Websites vs. Social Media: What’s the Difference?

Although reaching customers through social media was once considered a flash-in-the-pan marketing tactic, industry leaders have changed their tune and now preach a common belief: social media marketing is absolutely a necessity. However, websites are still a healthy routine for brands to maintain.

So, what’s the difference?

Both websites and social media channels are sought after for information. The difference is in the type of information consumers expect to find on each platform.

Let’s start at the heart of the matter.

  • Google’s mission:to organize the world’s information and make it universally accessible and useful.” 
  • Facebook’s mission: “give people the power to share and make the world more open and connected.”

These missions share an ideal that information and connection are powerful, but the intended audiences are very different.

Google is about the world, as a whole; it was engineered to provide information, via robots (aka, an algorithm).

Facebook is about people, as individuals, and as human beings. Facebook utilizes algorithmic testing as well, but human response and emotion are the measurements, while Google’s uses robots.

These two core beliefs are the foundation of the Internet as we know it today.

More differences:

  • Websites convey a brand’s makeup, from specific products and services to mission statements and contact pages. On the other hand, social media offers smaller pieces of a brand’s story while creating conversations with consumers.
  • Websites could be, to some degree, considered static novels, waiting to be opened. Social media channels are short stories that are compiled in real time, to identify [and distinguish] a brand’s voice, culture, and place in the market.

Perhaps the biggest difference between the two, is that social media platforms have the capacity to perform nearly every function a website can.

On the flip side, websites are not usually known for customer reviews, continued conversations, or even a warm body on the other side of the screen, so to speak. 

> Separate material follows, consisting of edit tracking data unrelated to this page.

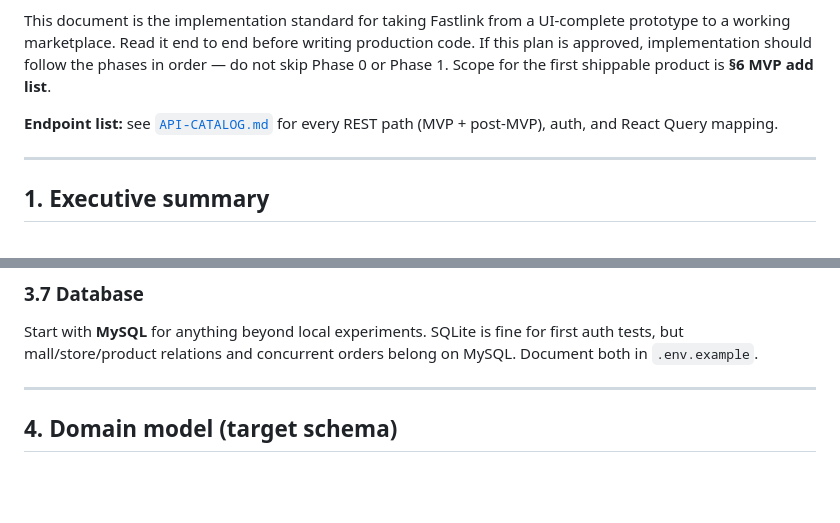
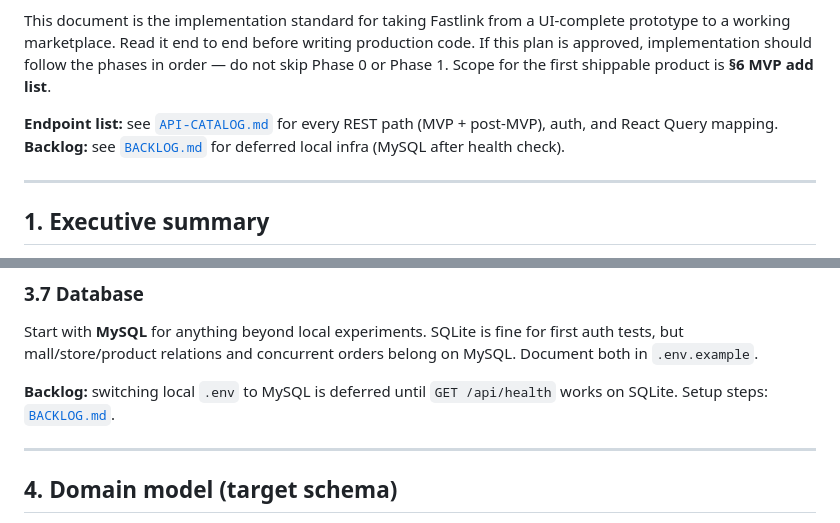
Before and after one commit to P23-Africa-Dev/fastlink-marketplace, a Markdown page: docs/API-INTEGRATION-PLAN.md, 2 parts joined by grey strips. GitHub-like rendering; blank space fills up the shorter version.

Commit message:
feat: add backlog documentation and update API integration plan for MySQL setup

```diff
--- a/docs/API-INTEGRATION-PLAN.md
+++ b/docs/API-INTEGRATION-PLAN.md
@@ -7,6 +7,7 @@
 This document is the implementation standard for taking Fastlink from a UI-complete prototype to a working marketplace. Read it end to end before writing production code. If this plan is approved, implementation should follow the phases in order — do not skip Phase 0 or Phase 1. Scope for the first shippable product is **§6 MVP add list**.
 
 **Endpoint list:** see [`API-CATALOG.md`](./API-CATALOG.md) for every REST path (MVP + post-MVP), auth, and React Query mapping.
+**Backlog:** see [`BACKLOG.md`](./BACKLOG.md) for deferred local infra (MySQL after health check).
 
 ---
 
@@ -328,6 +329,8 @@ Pages already on React Query (`/products`, `/products/[id]`, `/search`) light up
 ### 3.7 Database
 
 Start with **MySQL** for anything beyond local experiments. SQLite is fine for first auth tests, but mall/store/product relations and concurrent orders belong on MySQL. Document both in `.env.example`.
+
+**Backlog:** switching local `.env` to MySQL is deferred until `GET /api/health` works on SQLite. Setup steps: [`BACKLOG.md`](./BACKLOG.md#mysql-recommended-once-you-leave-health-check).
 
 ---
 
```
Also changed, not shown: docs/BACKLOG.md (added, +55 -0 lines).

Maybe now the question is: what’s next? We’ll leave that one to the engineers; in the meantime, we’ll be moving steadily ahead with digital trends.

Brands, Consumers Shift From Search To Social

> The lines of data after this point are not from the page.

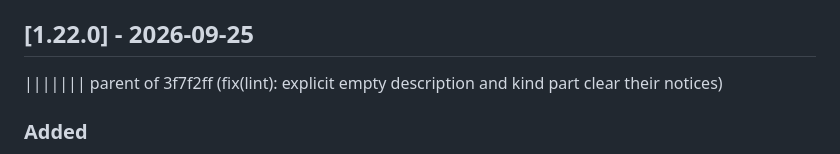
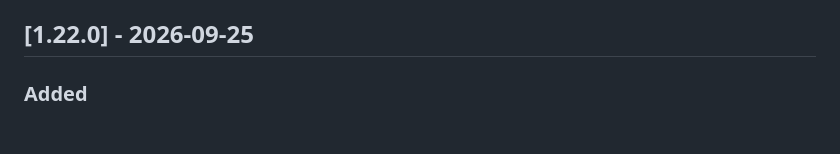
Before and after one commit to parisek/styleguide, a Markdown page: CHANGELOG.md, the part around the change. Drawn GitHub-style; blank space fills up the shorter version.

Commit message:
fix(changelog): drop a leftover diff3 conflict marker
Co-Authored-By: Claude Opus 5.5 (1M context) <noreply@anthropic.com>
Claude-Session: https://claude.ai/code/session_0122d4BQK4nZ9xJNRNhWvz3D (petr@pari.cz)

```diff
--- a/CHANGELOG.md
+++ b/CHANGELOG.md
@@ -20,7 +20,6 @@ Releases before [0.4.0] have moved to [`CHANGELOG-archive.md`](CHANGELOG-archive
   part with an empty `usage` keeps the notice: nothing renders it.
 
 ## [1.22.0] - 2026-09-25
-||||||| parent of 3f7f2ff (fix(lint): explicit empty description and kind part clear their notices)
 
 ### Added
 
```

Even we, as self-proclaimed social enthusiasts and diehard supporters of the industry, weren’t expecting to see this kind of science. Not yet anyways. However, in the wise words of one of our favorite philosophers:

“Numbers don’t lie, check the scoreboard.”

Shareaholic reported that in Q4 of 2014, 31.24% of all website traffic was driven from social media.

Although the idea of the demise of Facebook is alive and well, so is the company’s resilience. Along with StumbleUpon, Facebook was the only platform(s) to grow its traffic share in Q4 of 2014. On top of that, Facebook’s 24.63% share of traffic minimizesPinterest’s 5.06% impact. Twitter, surprisingly, only holds .82% share.

You can dive more in to Shareaholic’s data-driven report here.

So, we just have one question for all the C-level marketing execs out there, not taking social seriously: When is enough, enough? Google’s founders are on record saying that one of their biggest regrets was not anticipating the rise of social. Now, there are traffic numbers that are not only growing year over year, they’re capturing the space. This is not to mention the fact that a single platform, which happens to be social, owns 25% of all website traffic.

With this post, note that we are in no way suggesting that search is dead. The only hope is that the social media industry will, at some point, be valued and respected the way search is, because it deserves to be. It is the ultimate in communicative marketing.

We’re going to leave you with this quote from Monica Dimperio:

“Gone are the days of Sterling Cooper & Partners. The new Don Drapers are digital natives who can pull off a multichannel influencer activation with an offline component in their sleep.
These folks have adopted [digital platforms] from the get-go, so they know the content, curation and influencers to work with. Soon, that will include paid media. These people will get you results because, frankly, they know things you don’t.”